At least 26 people have been killed and 170 are missing after a major hydropower dam construction site collapsed on Monday night in Attapeu province in southern Laos. Seven villages were devastated and more than 6,600 people rendered homeless after a 30-foot wall of water hit the area.

The Xe-pian Xe-Namnoy project consists of two major dams and five smaller auxiliary earth-filled dams. “Saddle Dam D,” one of the auxiliary dams, failed after several days of heavy monsoonal rains.

Construction inspectors reported damage to the dam on July 23. Following a letter from the Laos’s Resettlement Office, government authorities issued an evacuation order the next day, but it was too late.

The dam collapsed at 8 p.m. on July 24, sending around 5 billion cubic metres of water, equivalent to approximately 2 million Olympic swimming pools, into the valley below. Thousands of homes were destroyed in the downstream neighbouring villages of Yai Thae, Hinlad, Mai, Thasengchan, Tha Hin and Samong.

Media reports show hundreds of people stranded on the roofs of their inundated homes and villagers seeking to escape in overcrowded longboats or wading through floodwaters with children and their possessions. Makeshift disaster relief centres have been established, with hundreds of people seeking shelter in local schools and fields.

Rescue efforts have been hampered by the lack of phone signals in the flooded areas, ongoing heavy rains and strong winds, and poor roads. Survivors are in desperate need of medical assistance, adequate shelter, food and water supplies.

Ian Baird, described as an expert on Laos from the University of Wisconsin-Madison, told the Reuters news agency: “People don’t usually go in that area during the rainy season. There are mountains nearby that villagers might be able to get up on.”

The Xe-Pian Xe-Namnoy project, Baird said, had “managed the water in the reservoir very poorly, and so they are responsible.”

The International Rivers website claims that many of the dams were not appropriately “designed to be able to cope with extreme weather events.”

SK Engineering and Construction, a South Korean corporation, which has a major stake in the project, sought to deflect attention away from the broader social issues involved in the tragedy. It claimed that higher than usual rainfall was responsible for the dam collapse.

Heavy monsoon rains, however, are a regular occurrence in the impoverished, landlocked country, which is bordered by China, Vietnam, Burma (Myanmar), Thailand and Cambodia.

Laos, which has a population of about seven million people, is one the poorest countries in the world. It was subjected to massive carpet bombing by the US during the Vietnam War.

Electricity is Laos’s major export earner. The Xe-pian Xe-Namnoy project is one of many dams being built along the Mekong River.
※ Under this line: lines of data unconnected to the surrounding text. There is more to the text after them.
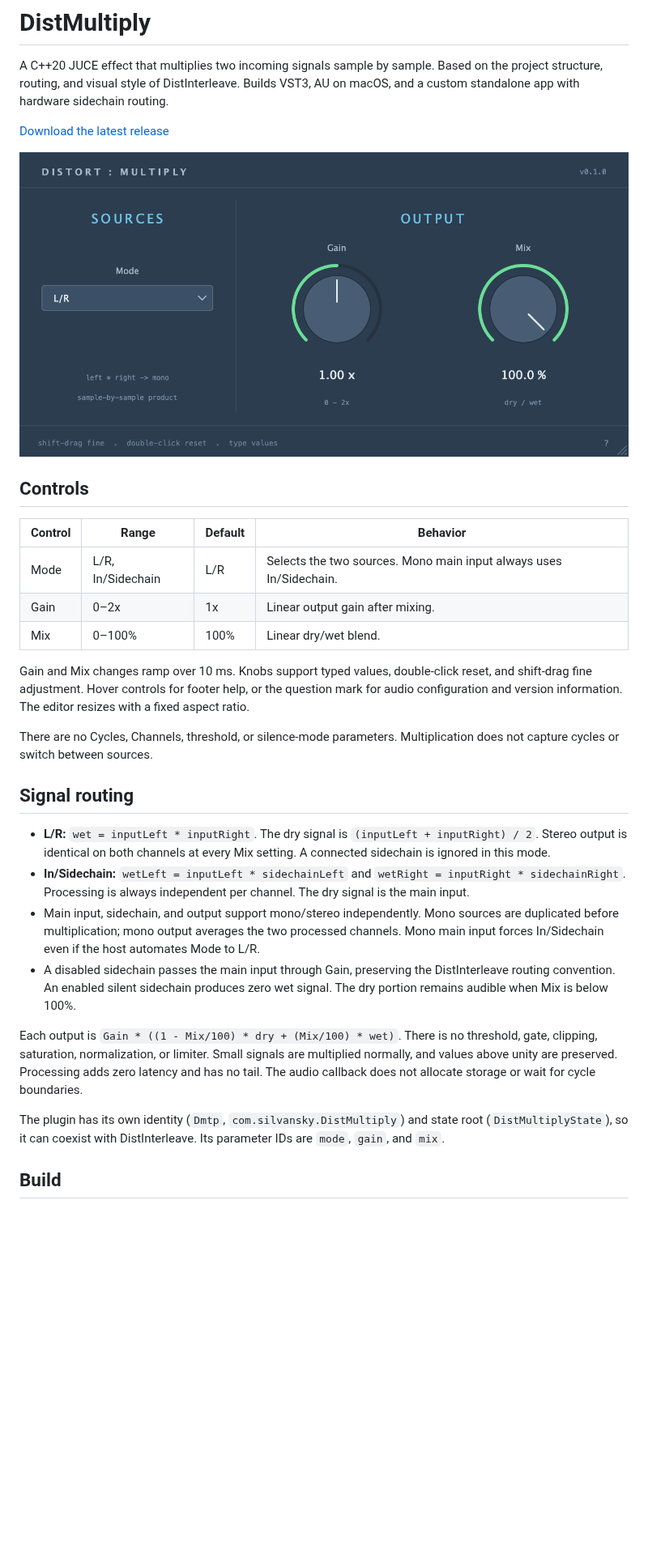
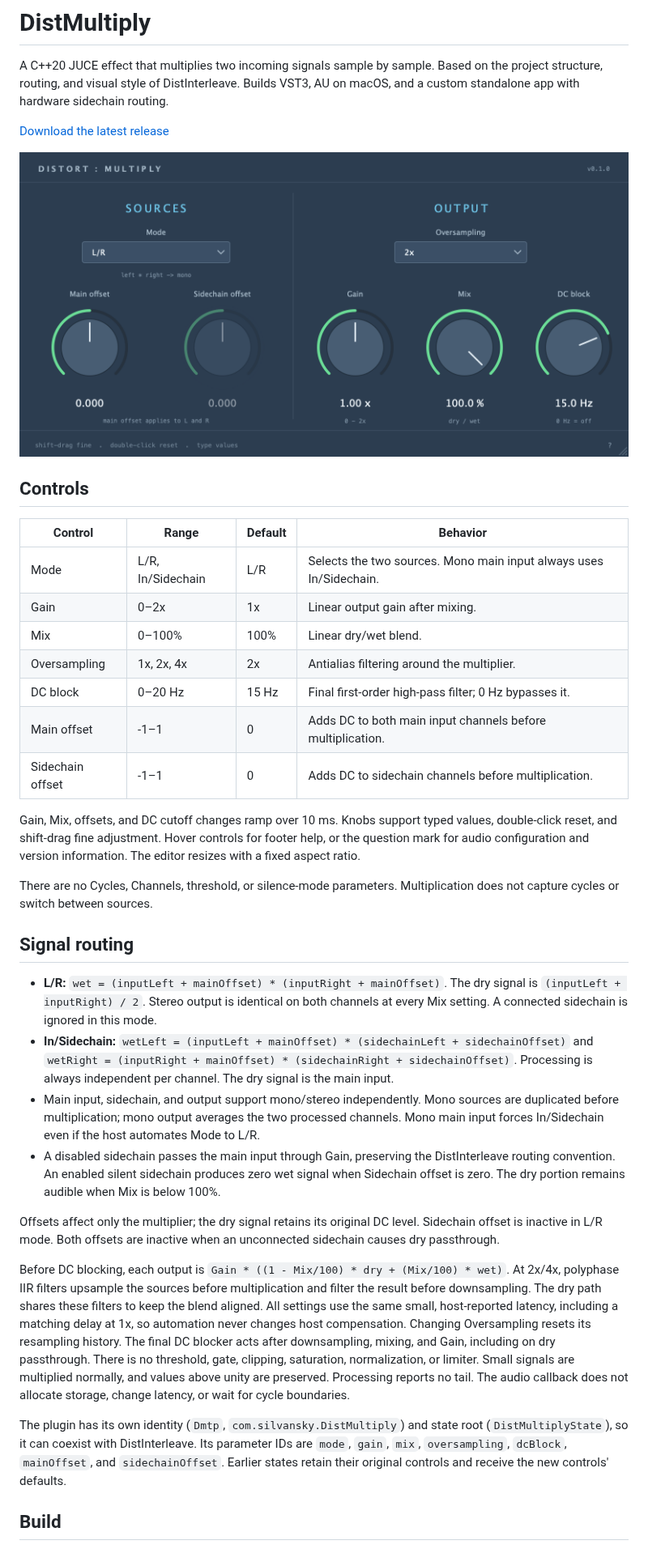
Before and after one commit to silvansky/DistMultiply, a Markdown page: README.md, the part around one of its changes. Shown at 81% size. Drawn GitHub-style; pictures changed too: docs/preview.png; blank space fills up the shorter version.

Commit message:
Add oversampling, DC blocking, and input offsets

```diff
--- a/README.md
+++ b/README.md
@@ -15,9 +15,13 @@ Builds VST3, AU on macOS, and a custom standalone app with hardware sidechain ro
 | Mode | L/R, In/Sidechain | L/R | Selects the two sources. Mono main input always uses In/Sidechain. |
 | Gain | 0–2x | 1x | Linear output gain after mixing. |
 | Mix | 0–100% | 100% | Linear dry/wet blend. |
+| Oversampling | 1x, 2x, 4x | 2x | Antialias filtering around the multiplier. |
+| DC block | 0–20 Hz | 15 Hz | Final first-order high-pass filter; 0 Hz bypasses it. |
+| Main offset | -1–1 | 0 | Adds DC to both main input channels before multiplication. |
+| Sidechain offset | -1–1 | 0 | Adds DC to sidechain channels before multiplication. |
 
-Gain and Mix changes ramp over 10 ms. Knobs support typed values, double-click
-reset, and shift-drag fine adjustment. Hover controls for footer help, or the
+Gain, Mix, offsets, and DC cutoff changes ramp over 10 ms. Knobs support typed
+values, double-click reset, and shift-drag fine adjustment. Hover controls for footer help, or the
 question mark for audio configuration and version information. The editor resizes
 with a fixed aspect ratio.
 
@@ -26,11 +30,11 @@ Multiplication does not capture cycles or switch between sources.
 
 ## Signal routing
 
-- **L/R:** `wet = inputLeft * inputRight`. The dry signal is
+- **L/R:** `wet = (inputLeft + mainOffset) * (inputRight + mainOffset)`. The dry signal is
   `(inputLeft + inputRight) / 2`. Stereo output is identical on both channels at
   every Mix setting. A connected sidechain is ignored in this mode.
-- **In/Sidechain:** `wetLeft = inputLeft * sidechainLeft` and
-  `wetRight = inputRight * sidechainRight`. Processing is always independent per
+- **In/Sidechain:** `wetLeft = (inputLeft + mainOffset) * (sidechainLeft + sidechainOffset)` and
+  `wetRight = (inputRight + mainOffset) * (sidechainRight + sidechainOffset)`. Processing is always independent per
   channel. The dry signal is the main input.
 - Main input, sidechain, and output support mono/stereo independently. Mono
   sources are duplicated before multiplication; mono output averages the two
@@ -38,17 +42,30 @@ Multiplication does not capture cycles or switch between sources.
   automates Mode to L/R.
 - A disabled sidechain passes the main input through Gain, preserving the
   DistInterleave routing convention. An enabled silent sidechain produces zero
-  wet signal. The dry portion remains audible when Mix is below 100%.
+  wet signal when Sidechain offset is zero. The dry portion remains audible when
+  Mix is below 100%.
 
-Each output is `Gain * ((1 - Mix/100) * dry + (Mix/100) * wet)`.
+Offsets affect only the multiplier; the dry signal retains its original DC level.
+Sidechain offset is inactive in L/R mode. Both offsets are inactive when an
+unconnected sidechain causes dry passthrough.
+
+Before DC blocking, each output is `Gain * ((1 - Mix/100) * dry + (Mix/100) * wet)`.
+At 2x/4x, polyphase IIR filters upsample the sources before multiplication and
+filter the result before downsampling. The dry path shares these filters to
+keep the blend aligned. All settings use the same small, host-reported latency,
+including a matching delay at 1x, so automation never changes host compensation.
+Changing Oversampling resets its resampling history. The final DC blocker acts
+after downsampling, mixing, and Gain, including on dry passthrough.
 There is no threshold, gate, clipping, saturation, normalization, or limiter.
 Small signals are multiplied normally, and values above unity are preserved.
-Processing adds zero latency and has no tail. The audio callback does not
-allocate storage or wait for cycle boundaries.
+Processing reports no tail. The audio callback does not allocate storage, change
+latency, or wait for cycle boundaries.
 
 The plugin has its own identity (`Dmtp`, `com.silvansky.DistMultiply`) and state
 root (`DistMultiplyState`), so it can coexist with DistInterleave. Its parameter
-IDs are `mode`, `gain`, and `mix`.
+IDs are `mode`, `gain`, `mix`, `oversampling`, `dcBlock`, `mainOffset`, and
+`sidechainOffset`. Earlier states retain their original controls and receive the
+new controls' defaults.
 
 ## Build
 
```
Also changed, not shown: other parts of README.md (+5 -3 lines), AGENTS.md (+8 -4 lines), docs/preview-mono.png, 7 other files.
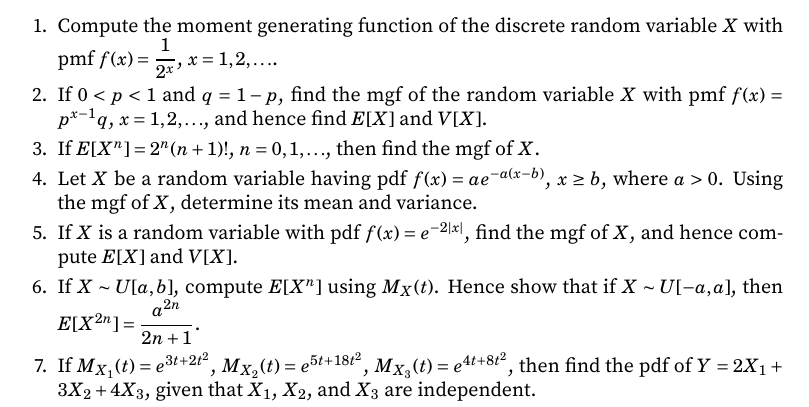
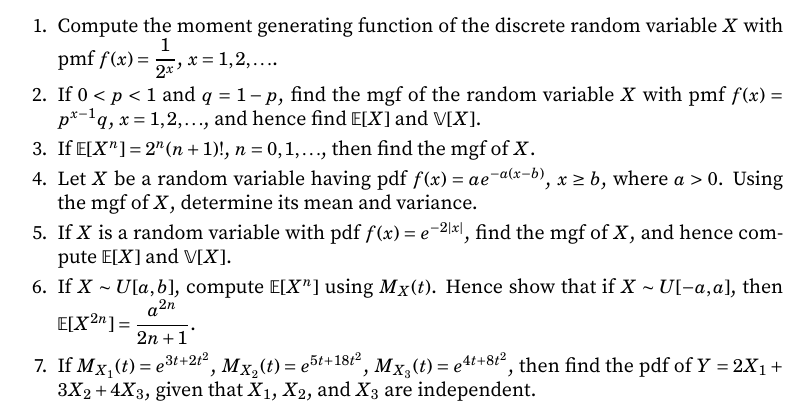
Before and after one commit to VynM/Teaching, a LaTeX problem sheet (Problem Sets/Probability and Statistics/Set 8.tex): part of the page, cut so that both start at the same text. Compiled offline with pdfLaTeX.

Commit message:
Expectation and variance operators

```diff
--- a/Problem Sets/Probability and Statistics/Set 8.tex
+++ b/Problem Sets/Probability and Statistics/Set 8.tex
@@ -33,15 +33,15 @@
 \begin{enumerate}[leftmargin=*, itemsep=0.3em]
 \item Compute the moment generating function of the discrete random variable $X$ with pmf $f(x) = \dfrac{1}{2^x}$, $x = 1, 2, \ldots$.
 
-\item If $0 < p < 1$ and $q = 1 - p$, find the mgf of the random variable $X$ with pmf $f(x) = p^{x - 1} q$, $x = 1, 2, \ldots$, and hence find $E[X]$ and $V[X]$.
+\item If $0 < p < 1$ and $q = 1 - p$, find the mgf of the random variable $X$ with pmf $f(x) = p^{x - 1} q$, $x = 1, 2, \ldots$, and hence find $\EV[X]$ and $\Var[X]$.
 
-\item If $E[X^n] = 2^n (n + 1)!$, $n = 0, 1, \ldots$, then find the mgf of $X$.
+\item If $\EV[X^n] = 2^n (n + 1)!$, $n = 0, 1, \ldots$, then find the mgf of $X$.
 
 \item Let $X$ be a random variable having pdf $f(x) = a e^{-a(x - b)}$, $x \ge b$, where $a > 0$. Using the mgf of $X$, determine its mean and variance.
 
-\item If $X$ is a random variable with pdf $f(x) = e^{-2|x|}$, find the mgf of $X$, and hence compute $E[X]$ and $V[X]$.
+\item If $X$ is a random variable with pdf $f(x) = e^{-2|x|}$, find the mgf of $X$, and hence compute $\EV[X]$ and $\Var[X]$.
 
-\item If $X \sim U[a, b]$, compute $E[X^n]$ using $M_X(t)$. Hence show that if $X \sim U[-a, a]$, then $E[X^{2n}] = \dfrac{a^{2n}}{2n + 1}$.
+\item If $X \sim U[a, b]$, compute $\EV[X^n]$ using $M_X(t)$. Hence show that if $X \sim U[-a, a]$, then $\EV[X^{2n}] = \dfrac{a^{2n}}{2n + 1}$.
 
 \item If $M_{X_1}(t) = e^{3t + 2t^2}$, $M_{X_2}(t) = e^{5t + 18t^2}$, $M_{X_3}(t) = e^{4t + 8t^2}$, then find the pdf of $Y = 2X_1 + 3X_2 + 4X_3$, given that $X_1$, $X_2$, and $X_3$ are independent.
 
```
Also changed, not shown: Problem Sets/Probability and Statistics/Set 8.pdf.
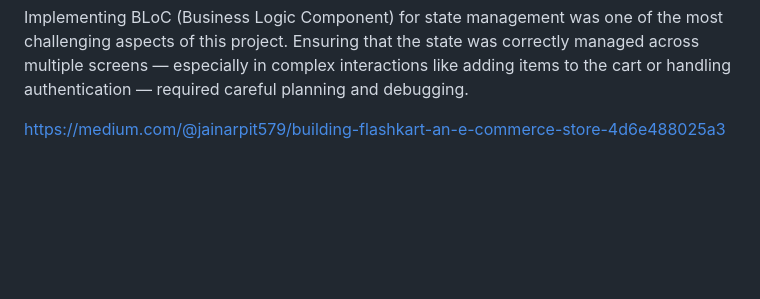
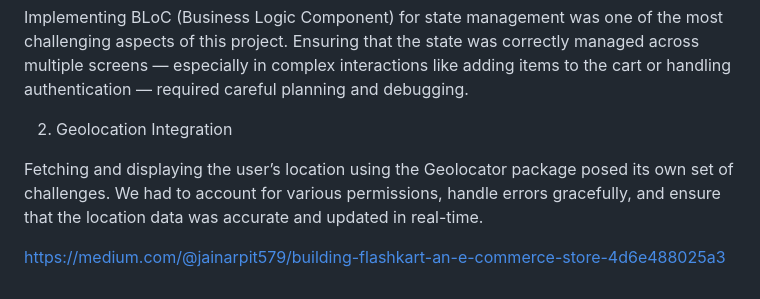
Before and after one commit to AyushGoyal26/FlashKart, a Markdown page: README.md, the part around the change. GitHub-like rendering; blank space fills up the shorter version.

```diff
--- a/README.md
+++ b/README.md
@@ -32,5 +32,9 @@ The Challenges We Faced
 
 Implementing BLoC (Business Logic Component) for state management was one of the most challenging aspects of this project. Ensuring that the state was correctly managed across multiple screens — especially in complex interactions like adding items to the cart or handling authentication — required careful planning and debugging.
 
+2. Geolocation Integration
+
+Fetching and displaying the user’s location using the Geolocator package posed its own set of challenges. We had to account for various permissions, handle errors gracefully, and ensure that the location data was accurate and updated in real-time.
+
 
 https://medium.com/@jainarpit579/building-flashkart-an-e-commerce-store-4d6e488025a3
```
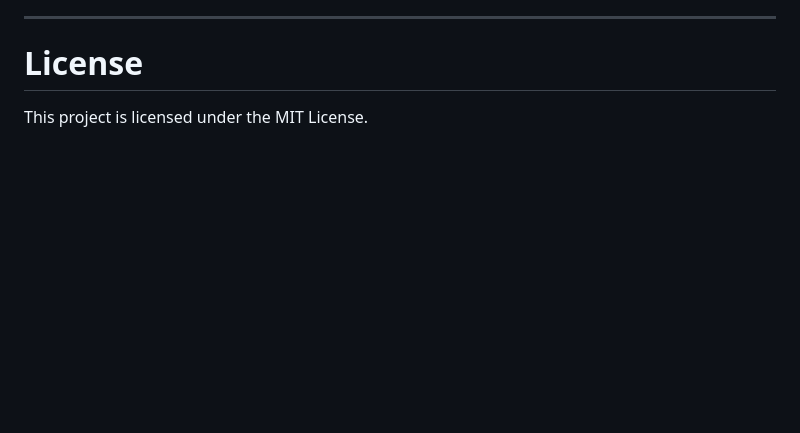
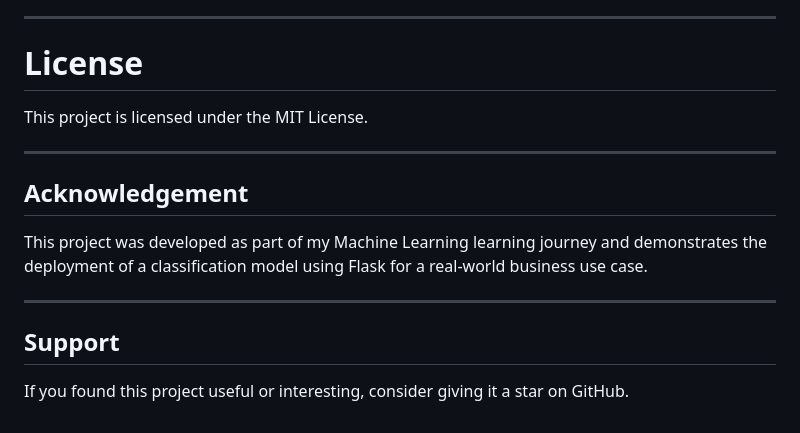
Before and after one commit to rajesh5792/Bank-Marketing-Campaign-Prediction, a Markdown page: README.md, the part around the change. Drawn GitHub-style; blank space fills up the shorter version.

Commit message:
Update README with acknowledgements and support
Added acknowledgements and support sections to README.

```diff
--- a/README.md
+++ b/README.md
@@ -284,3 +284,15 @@ GitHub: https://github.com/rajesh5792
 # License
 
 This project is licensed under the MIT License.
+
+---
+
+## Acknowledgement
+
+This project was developed as part of my Machine Learning learning journey and demonstrates the deployment of a classification model using Flask for a real-world business use case.
+
+---
+
+## Support
+
+If you found this project useful or interesting, consider giving it a star on GitHub.
```
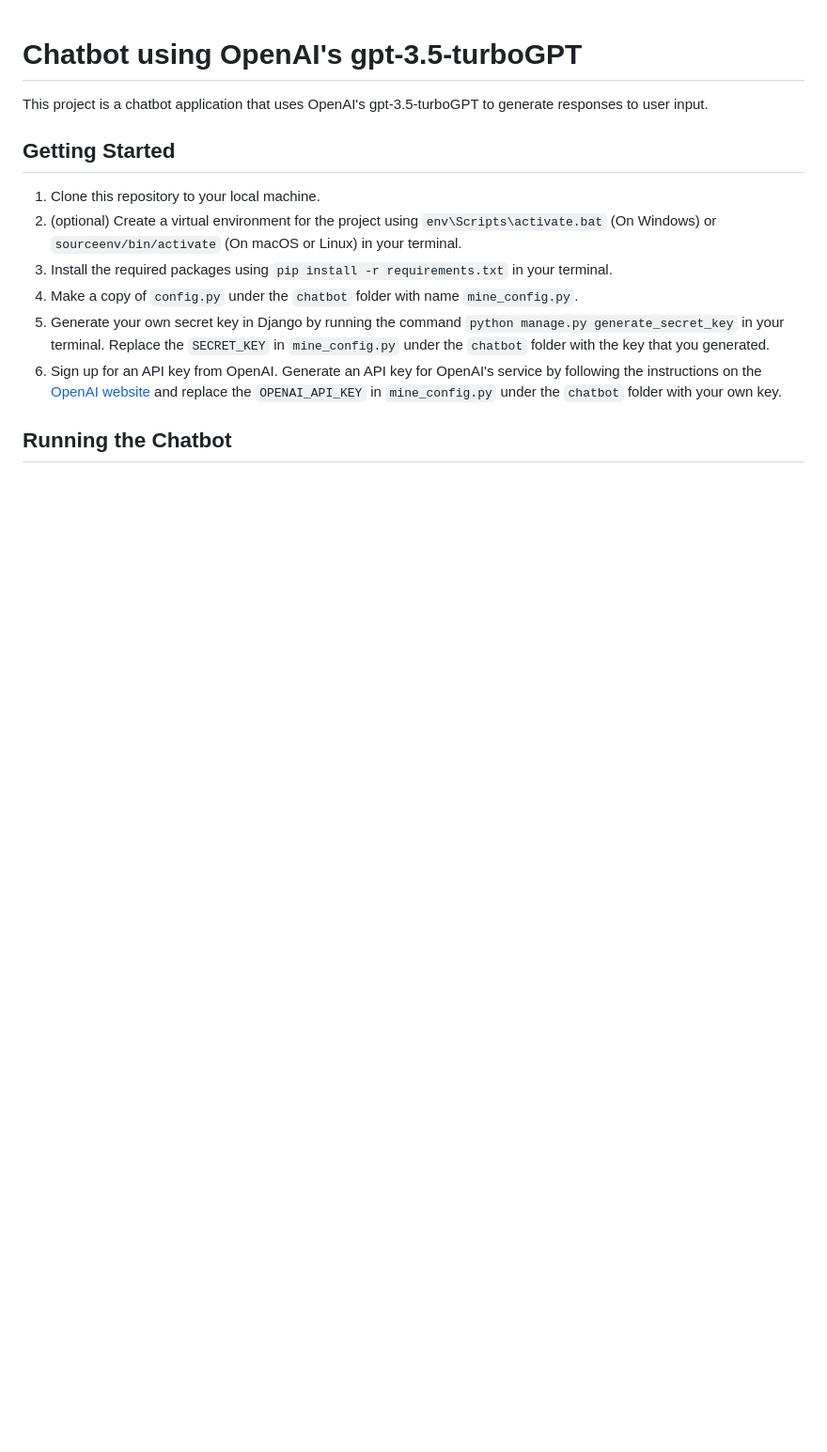
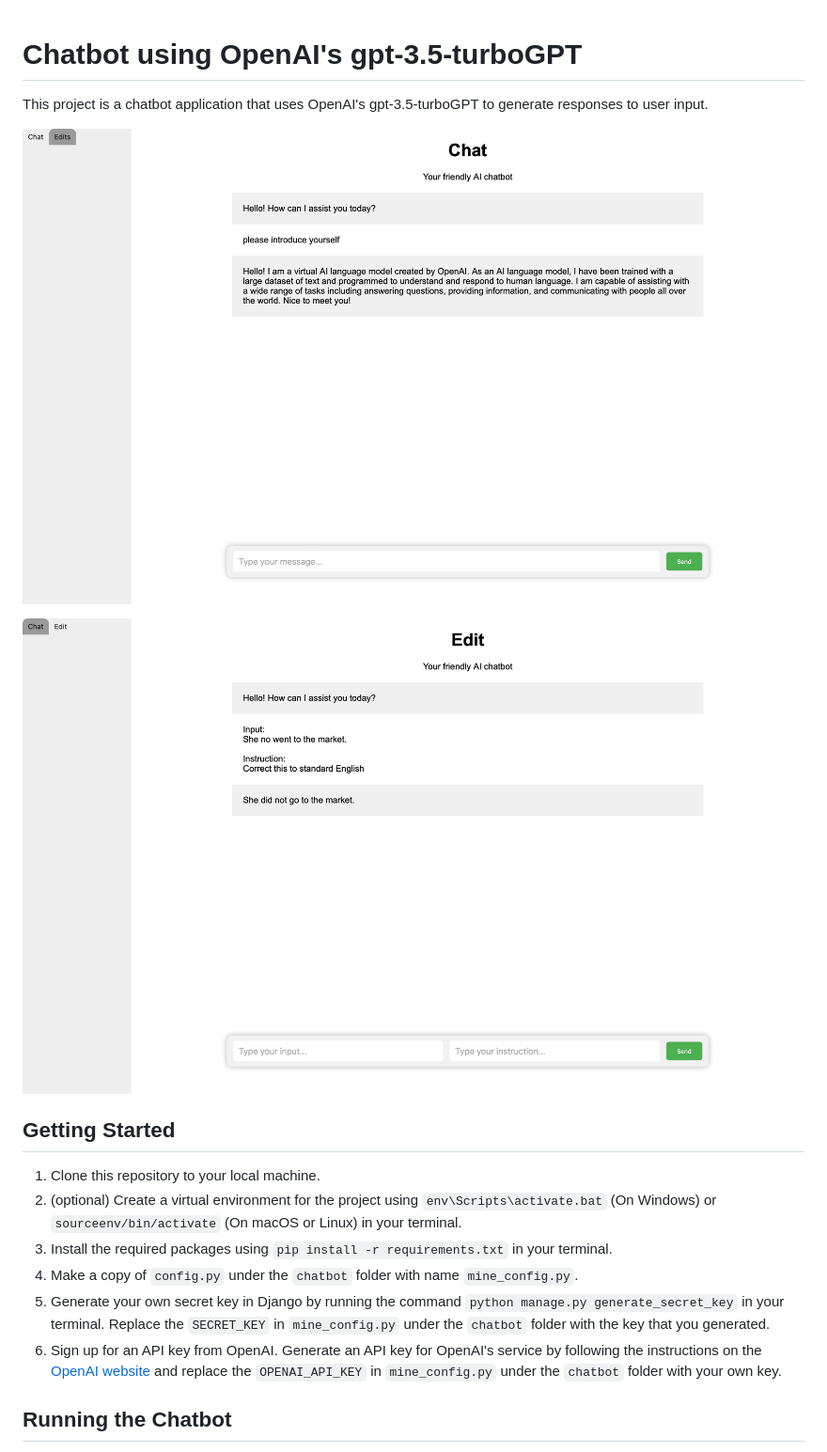
Before and after one commit to lilycyf/chatgpt-rpg, a Markdown page: README.md, the part around the change. Shown: that part at 94% size. Rendered like a GitHub page; pictures changed too: image/README/1680063729336.png (added), image/README/1680064177415.png (added); blank space fills up the shorter version.

```diff
--- a/README.md
+++ b/README.md
@@ -1,6 +1,10 @@
 # Chatbot using OpenAI's gpt-3.5-turboGPT
 
 This project is a chatbot application that uses OpenAI's gpt-3.5-turboGPT to generate responses to user input.
+
+![1680063729336](image/README/1680063729336.png)
+
+![1680064177415](image/README/1680064177415.png)
 
 ## Getting Started
 
```
Also changed, not shown: 5 other files.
In 2017, Laos had 46 operational hydroelectric power plants and scores of others under construction.

The ruling Stalinist Lao People’s Revolutionary Party government in Vientiane, the capital, is acutely nervous about the catastrophe and its political impact on the region.

The national and provincial governments have systematically silenced opposition to village relocations, disruptions to rural agriculture and other social and economic problems caused by dam construction projects.

In an effort to assuage public anger, Prime Minister Thongloun Sisoulith visited the affected area, calling on local governments to assist in emergency relief efforts.

A Vientiane-based commentator told the Asian Times: “We are not good at talking about disasters here, especially if there is a possibility that someone in government may be blamed.”

The $US1.02 billion Xe-Pian Xe-Namnoy project includes South Korean, Thai and Laotian investors. It began construction in 2013 and was due for completion later this year, with plans to begin commercial operations next year.

A similar disaster occurred last year when the Nam Ao River hydropower dam in northeastern Laos burst during construction, flooding a number of regional villages. There were no reported deaths. An investigation into the reservoir found that the construction was faulty because it was being built on unstable marshland.

Following last year’s dam collapse, Energy and Mining Minister Khammany Inthilath called for the cancellation of hydropower projects that did not meet technical and construction safety standards. It is not clear however, whether any real changes have been made in the past 12 months.

One analyst told the Asian Times that the resources and skills to properly oversee the large number of hydropower projects in Laos are at a bare minimum. Construction projects often bypass basic safety standards to meet deadlines and the demands from international investors. The working class and most oppressed layers bear the brunt of such profit-driven irresponsibility.